As with all types of private equity and financing, there are benefits and drawbacks to this type of fund. One of the most obvious advantages is the ability to raise relatively small sums of money compared to the typical mortgage or corporate loan. This makes venture capital preferable to these kinds of investors. Additionally, because these companies are not publicly traded, they do not have the same potential for exposure to market risks that publicly traded companies have. Finally, venture capital firms generally control a good portion of the total equity in the company, so they retain a greater stake in the company’s future success than other private equity investors may.
While venture capital is attractive to smaller companies and newer businesses, it is not appropriate for established or bigger companies. The reason is simple: it is difficult for established businesses to raise large sums of capital, and they typically have longer operating cycles. New businesses, on the other hand, are more sensitive to market fluctuations and can experience short-term losses due to downturns in their market. Also, larger venture capital investments typically have repayment terms that are much shorter than those of traditional loans, and they carry a much lower risk due to the fact that they are backed by a valuable asset (usually a technology platform) instead of an intangible piece of property.

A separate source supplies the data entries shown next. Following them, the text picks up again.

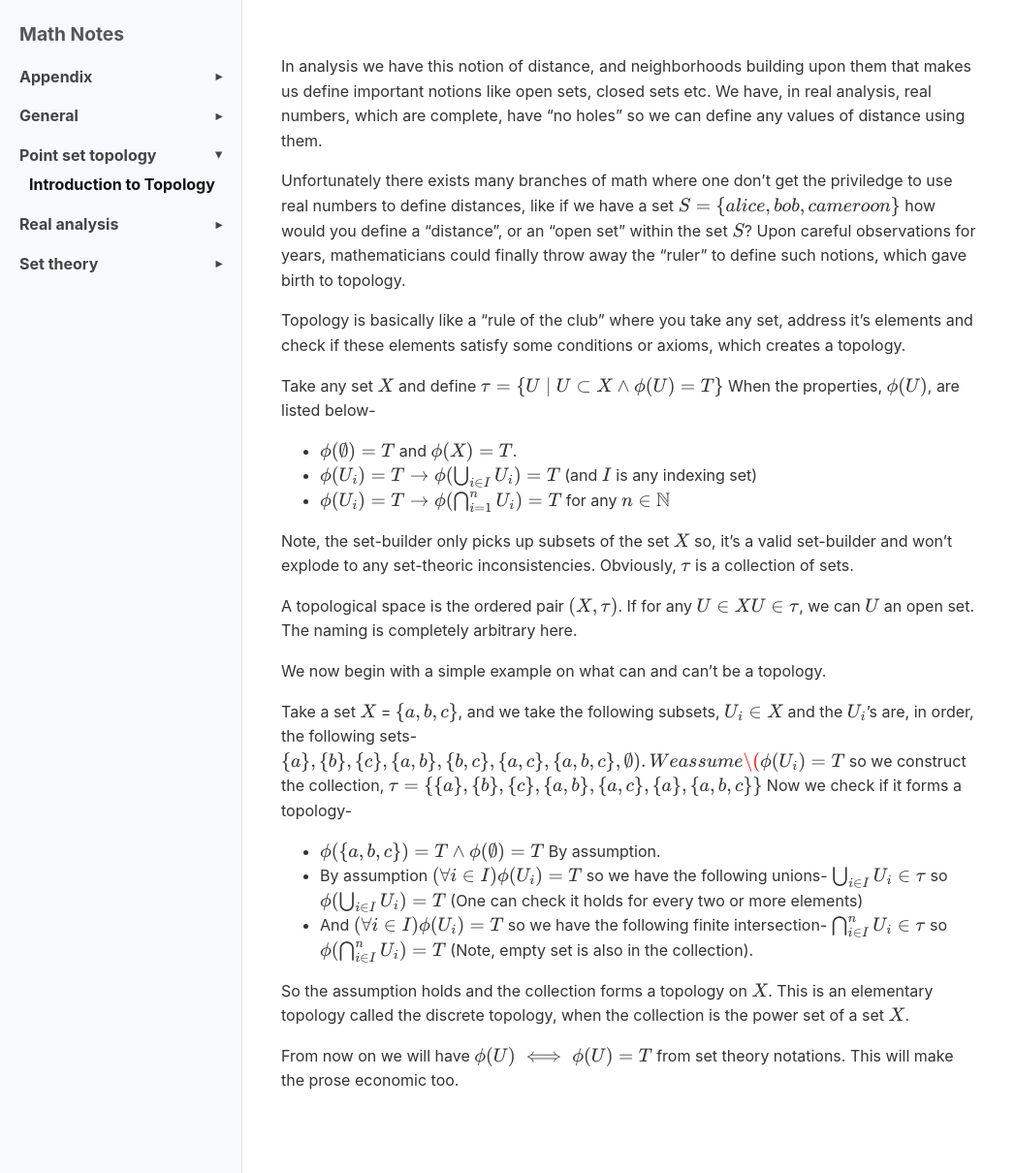
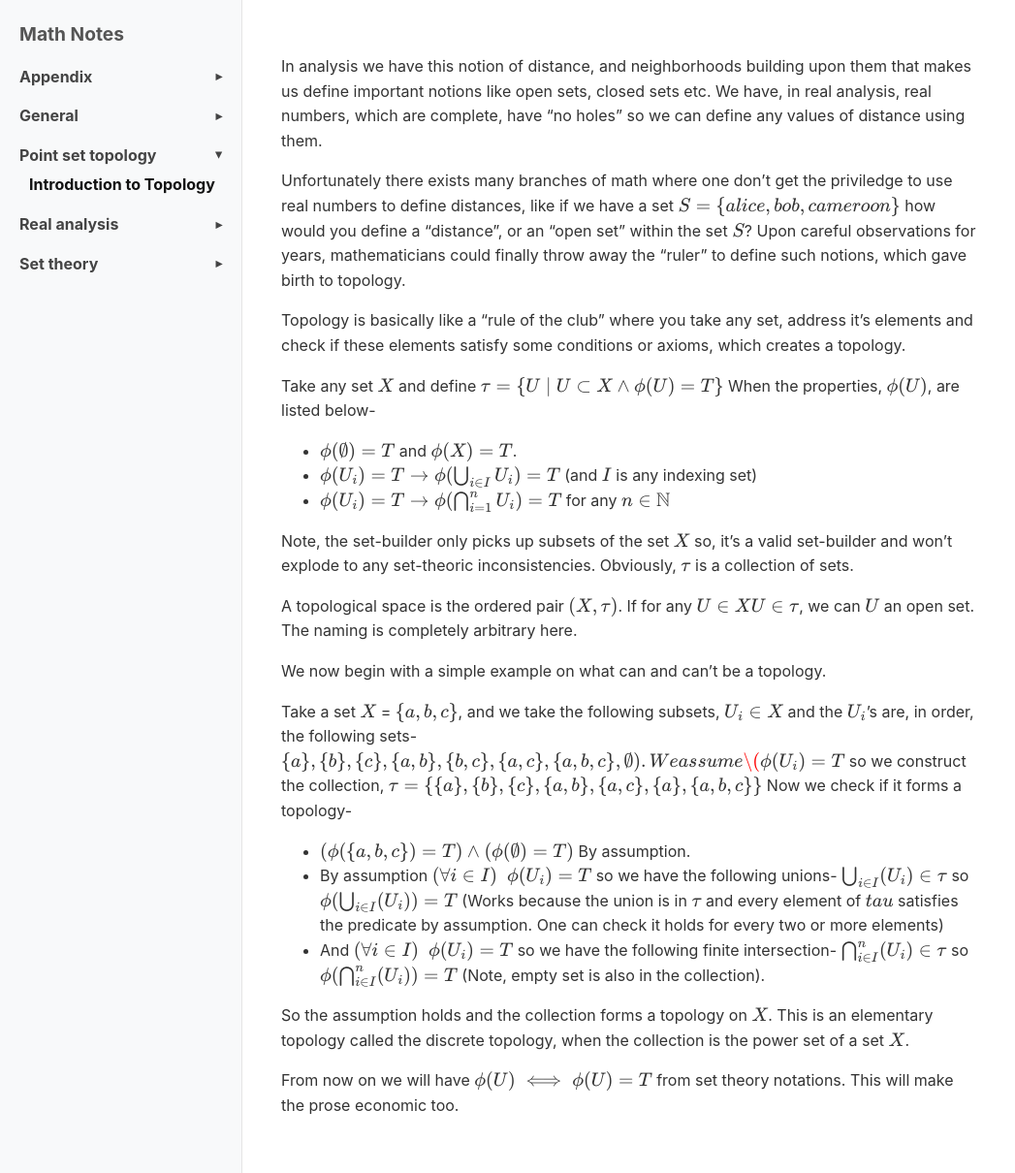
Before and after one commit to Nasif-Abdullah/Math, a Jekyll site: the page built from Point-Set Topology/Introduction.md, in a window 1280 px wide and 1210 px high. Shown: the whole window at 97% size, without its empty margins (0-1047 px from the left). Built offline with Jekyll 4.4.1, drawn with Linux system fonts in a browser that asks for light colours.

Commit message:
Update Introduction.md

```diff
--- a/Point-Set Topology/Introduction.md
+++ b/Point-Set Topology/Introduction.md
@@ -23,9 +23,9 @@ We now begin with a simple example on what can and can't be a topology.
 
 Take a set $$X$$ = $$\{a,b,c\}$$, and we take the following subsets, $$U_i \in X$$ and the $$U_i$$'s are, in order, the following sets- $$\{a\}, \{b\}, \{c\}, \{a,b\}, \{b,c\}, \{a,c\}, \{a,b,c\}, \emptyset\$$. We assume $$\phi(U_i) = T$$ so we construct the collection, $$\tau = \{\{a\}, \{b\}, \{c\}, \{a,b\}, \{a,c\}, \{a\}, \{a,b,c\}\}$$ Now we check if it forms a topology-
 
- - $$\phi(\{a,b,c\}) = T \wedge \phi(\emptyset) = T$$ By assumption.
- - By assumption $$(\forall i \in I) \phi(U_i) = T$$ so we have the following unions- $$\bigcup_{i \in I} U_i \in \tau$$ so $$\phi(\bigcup_{i \in I} U_i) = T$$ (One can check it holds for every two or more elements)
- - And  $$(\forall i \in I) \phi(U_i) = T$$ so we have the following finite intersection- $$\bigcap_{i \in I}^{n} U_i \in \tau$$ so $$\phi(\bigcap_{i \in I}^{n} U_i) = T$$ (Note, empty set is also in the collection).
+ - $$(\phi(\{a,b,c\}) = T) \wedge (\phi(\emptyset) = T)$$ By assumption.
+ - By assumption $$(\forall i \in I) \ \ \phi(U_i) = T$$ so we have the following unions- $$\bigcup_{i \in I} (U_i) \in \tau$$ so $$\phi(\bigcup_{i \in I} (U_i)) = T$$ (Works because the union is in $$\tau$$ and every element of $$tau$$ satisfies the predicate by assumption. One can check it holds for every two or more elements)
+ - And  $$(\forall i \in I) \ \ \phi(U_i) = T$$ so we have the following finite intersection- $$\bigcap_{i \in I}^{n} (U_i) \in \tau$$ so $$\phi(\bigcap_{i \in I}^{n} (U_i)) = T$$ (Note, empty set is also in the collection).
 
 So the assumption holds and the collection forms a topology on $$X$$. This is an elementary topology called the discrete topology, when the collection is the power set of a set $$X$$.
 
```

To become an accredited investor, a company must meet certain requirements. First, it must be one of the minority equity holders in an entity; second, it must have an unlimited ability to borrow; and third, it must be registered under the appropriate laws. These three requirements make it much easier for an institutional investor to incorporate as an accredited investor and provide more opportunities for venture capitalists to access their funds.
In summary, a venture capitalist is an individual with an interest in a particular start-up and willing to invest money in that start-up. If you are an angel investor looking for venture capital funding then you will probably want to work with an experienced venture capitalist who can help you identify companies that are in early stages of development. You should be prepared to provide them with a detailed business plan detailing your expectations for sales, your financial projections, management information and more. Remember that these expectations will need to be in line with what you expect to earn back on your investment.